ABOUT THIS EXERCISE - Extract all lines from the data beneath that include the word "dispensing".

EXCERPTED DATA -
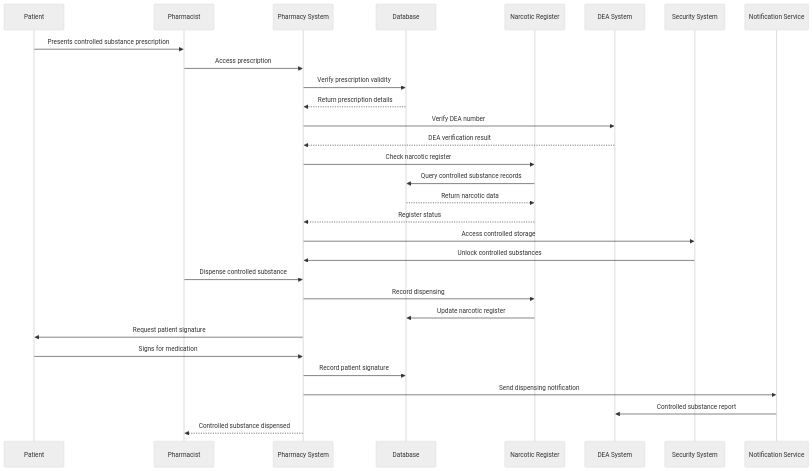
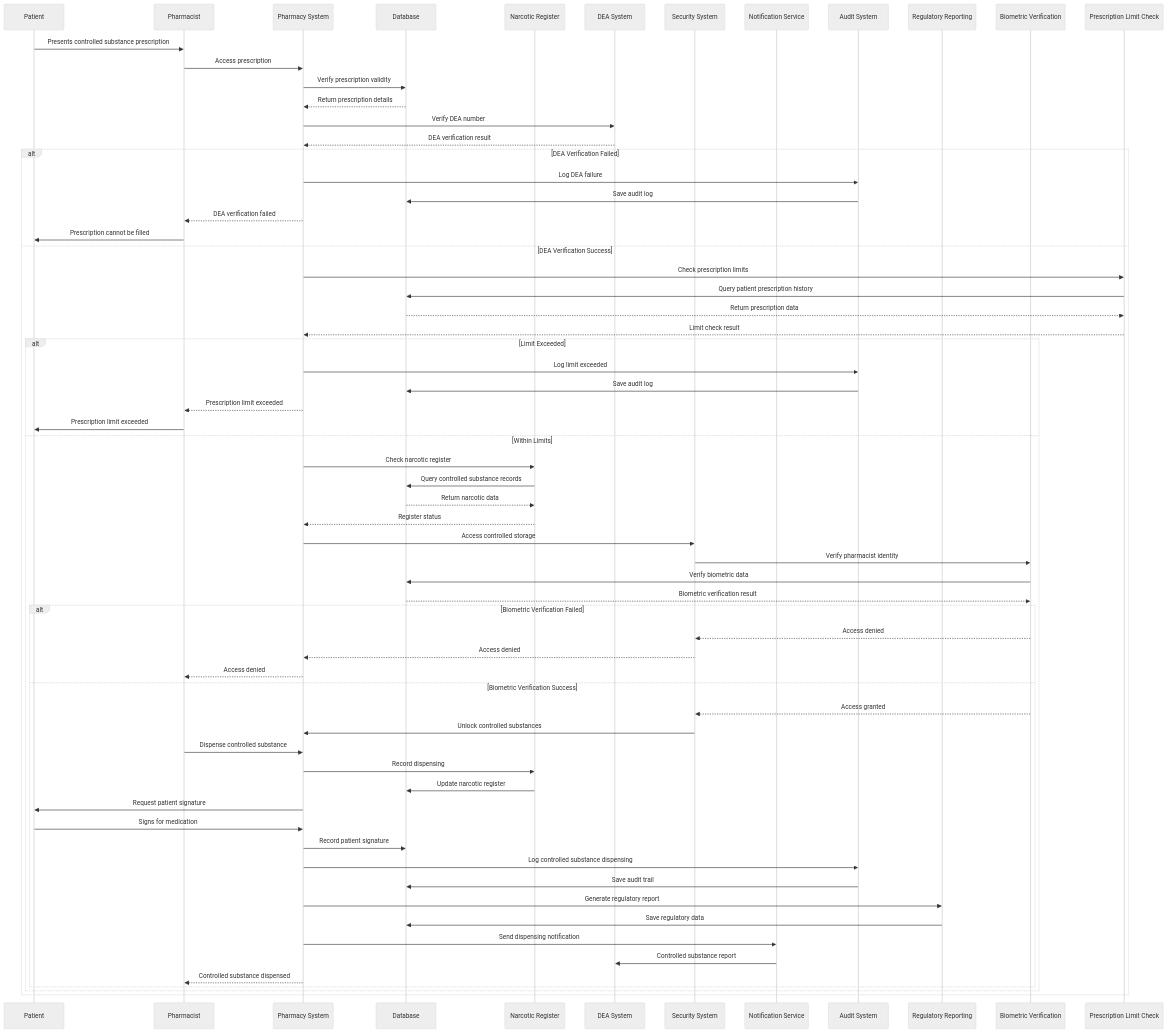
One commit to harcop/limises changed the fifth of 13 diagrams in sequence-diagrams/pharmacy-management-sequence.md. Above: the diagram before and after it, drawn with Mermaid (neutral theme). The commit also changed other lines of this file and 16 other files, not shown here.

````diff
--- a/sequence-diagrams/pharmacy-management-sequence.md
+++ b/sequence-diagrams/pharmacy-management-sequence.md
@@ -148,33 +171,69 @@
 ```mermaid
 sequenceDiagram
     participant P as Patient
     participant PHARM as Pharmacist
     participant PHARMSYS as Pharmacy System
     participant DB as Database
     participant NARCOTIC as Narcotic Register
     participant DEA as DEA System
     participant SECURITY as Security System
     participant NOT as Notification Service
+    participant AUDIT as Audit System
+    participant REGULATORY as Regulatory Reporting
+    participant BIOMETRIC as Biometric Verification
+    participant LIMIT as Prescription Limit Check
 
     P->>PHARM: Presents controlled substance prescription
     PHARM->>PHARMSYS: Access prescription
     PHARMSYS->>DB: Verify prescription validity
     DB-->>PHARMSYS: Return prescription details
     PHARMSYS->>DEA: Verify DEA number
     DEA-->>PHARMSYS: DEA verification result
-    PHARMSYS->>NARCOTIC: Check narcotic register
-    NARCOTIC->>DB: Query controlled substance records
-    DB-->>NARCOTIC: Return narcotic data
-    NARCOTIC-->>PHARMSYS: Register status
-    PHARMSYS->>SECURITY: Access controlled storage
-    SECURITY->>PHARMSYS: Unlock controlled substances
-    PHARM->>PHARMSYS: Dispense controlled substance
-    PHARMSYS->>NARCOTIC: Record dispensing
-    NARCOTIC->>DB: Update narcotic register
-    PHARMSYS->>P: Request patient signature
-    P->>PHARMSYS: Signs for medication
-    PHARMSYS->>DB: Record patient signature
-    PHARMSYS->>NOT: Send dispensing notification
-    NOT->>DEA: Controlled substance report
-    PHARMSYS-->>PHARM: Controlled substance dispensed
+    alt DEA Verification Failed
+        PHARMSYS->>AUDIT: Log DEA failure
+        AUDIT->>DB: Save audit log
+        PHARMSYS-->>PHARM: DEA verification failed
+        PHARM->>P: Prescription cannot be filled
+    else DEA Verification Success
+        PHARMSYS->>LIMIT: Check prescription limits
+        LIMIT->>DB: Query patient prescription history
+        DB-->>LIMIT: Return prescription data
+        LIMIT-->>PHARMSYS: Limit check result
+        alt Limit Exceeded
+            PHARMSYS->>AUDIT: Log limit exceeded
+            AUDIT->>DB: Save audit log
+            PHARMSYS-->>PHARM: Prescription limit exceeded
+            PHARM->>P: Prescription limit exceeded
+        else Within Limits
+            PHARMSYS->>NARCOTIC: Check narcotic register
+            NARCOTIC->>DB: Query controlled substance records
+            DB-->>NARCOTIC: Return narcotic data
+            NARCOTIC-->>PHARMSYS: Register status
+            PHARMSYS->>SECURITY: Access controlled storage
+            SECURITY->>BIOMETRIC: Verify pharmacist identity
+            BIOMETRIC->>DB: Verify biometric data
+            DB-->>BIOMETRIC: Biometric verification result
+            alt Biometric Verification Failed
+                BIOMETRIC-->>SECURITY: Access denied
+                SECURITY-->>PHARMSYS: Access denied
+                PHARMSYS-->>PHARM: Access denied
+            else Biometric Verification Success
+                BIOMETRIC-->>SECURITY: Access granted
+                SECURITY->>PHARMSYS: Unlock controlled substances
+                PHARM->>PHARMSYS: Dispense controlled substance
+                PHARMSYS->>NARCOTIC: Record dispensing
+                NARCOTIC->>DB: Update narcotic register
+                PHARMSYS->>P: Request patient signature
+                P->>PHARMSYS: Signs for medication
+                PHARMSYS->>DB: Record patient signature
+                PHARMSYS->>AUDIT: Log controlled substance dispensing
+                AUDIT->>DB: Save audit trail
+                PHARMSYS->>REGULATORY: Generate regulatory report
+                REGULATORY->>DB: Save regulatory data
+                PHARMSYS->>NOT: Send dispensing notification
+                NOT->>DEA: Controlled substance report
+                PHARMSYS-->>PHARM: Controlled substance dispensed
+            end
+        end
+    end
 ```
````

TASK ANSWER -
-    PHARMSYS->>NARCOTIC: Record dispensing
-    PHARMSYS->>NOT: Send dispensing notification
+                PHARMSYS->>NARCOTIC: Record dispensing
+                PHARMSYS->>AUDIT: Log controlled substance dispensing
+                PHARMSYS->>NOT: Send dispensing notification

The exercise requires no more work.